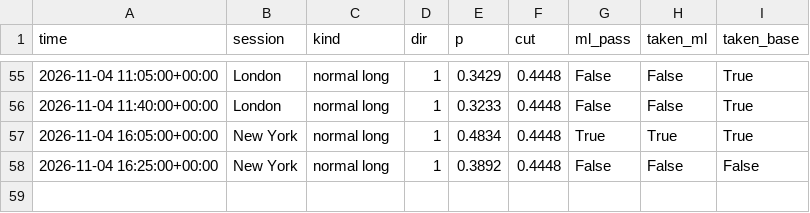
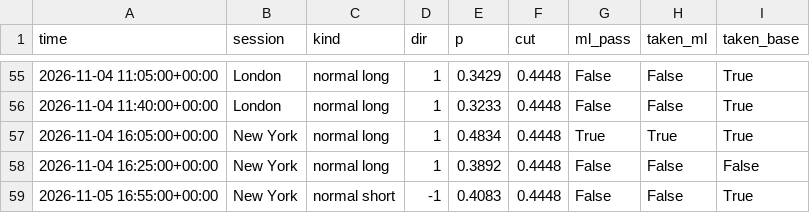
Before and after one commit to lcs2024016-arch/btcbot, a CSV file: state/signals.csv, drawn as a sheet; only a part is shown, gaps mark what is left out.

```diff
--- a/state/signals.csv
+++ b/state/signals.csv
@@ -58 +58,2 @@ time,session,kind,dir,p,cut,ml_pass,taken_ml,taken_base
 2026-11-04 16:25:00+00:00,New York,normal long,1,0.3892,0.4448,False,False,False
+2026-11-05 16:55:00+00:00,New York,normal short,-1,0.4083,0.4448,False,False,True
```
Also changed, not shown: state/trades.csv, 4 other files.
========================
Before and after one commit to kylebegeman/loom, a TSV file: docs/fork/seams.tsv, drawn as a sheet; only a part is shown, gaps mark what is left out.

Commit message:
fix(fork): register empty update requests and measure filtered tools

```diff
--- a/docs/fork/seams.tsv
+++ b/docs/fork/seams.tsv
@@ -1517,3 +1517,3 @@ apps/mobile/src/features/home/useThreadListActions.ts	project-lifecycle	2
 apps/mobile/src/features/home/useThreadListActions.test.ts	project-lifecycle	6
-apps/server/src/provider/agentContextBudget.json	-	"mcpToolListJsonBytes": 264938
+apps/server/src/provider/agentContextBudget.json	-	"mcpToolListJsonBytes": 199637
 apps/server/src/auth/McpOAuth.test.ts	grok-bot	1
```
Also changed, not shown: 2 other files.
========================
### TRY IT
Copy the lines above exactly, beginning at the line that has "Before and after one commit to kylebegeman/loom, a" and stopping after the line that has "Also changed, not shown: 2 other files.", and omit the rest.

### THE ANSWER
Before and after one commit to kylebegeman/loom, a TSV file: docs/fork/seams.tsv, drawn as a sheet; only a part is shown, gaps mark what is left out.

Commit message:
fix(fork): register empty update requests and measure filtered tools

```diff
--- a/docs/fork/seams.tsv
+++ b/docs/fork/seams.tsv
@@ -1517,3 +1517,3 @@ apps/mobile/src/features/home/useThreadListActions.ts	project-lifecycle	2
 apps/mobile/src/features/home/useThreadListActions.test.ts	project-lifecycle	6
-apps/server/src/provider/agentContextBudget.json	-	"mcpToolListJsonBytes": 264938
+apps/server/src/provider/agentContextBudget.json	-	"mcpToolListJsonBytes": 199637
 apps/server/src/auth/McpOAuth.test.ts	grok-bot	1
```
Also changed, not shown: 2 other files.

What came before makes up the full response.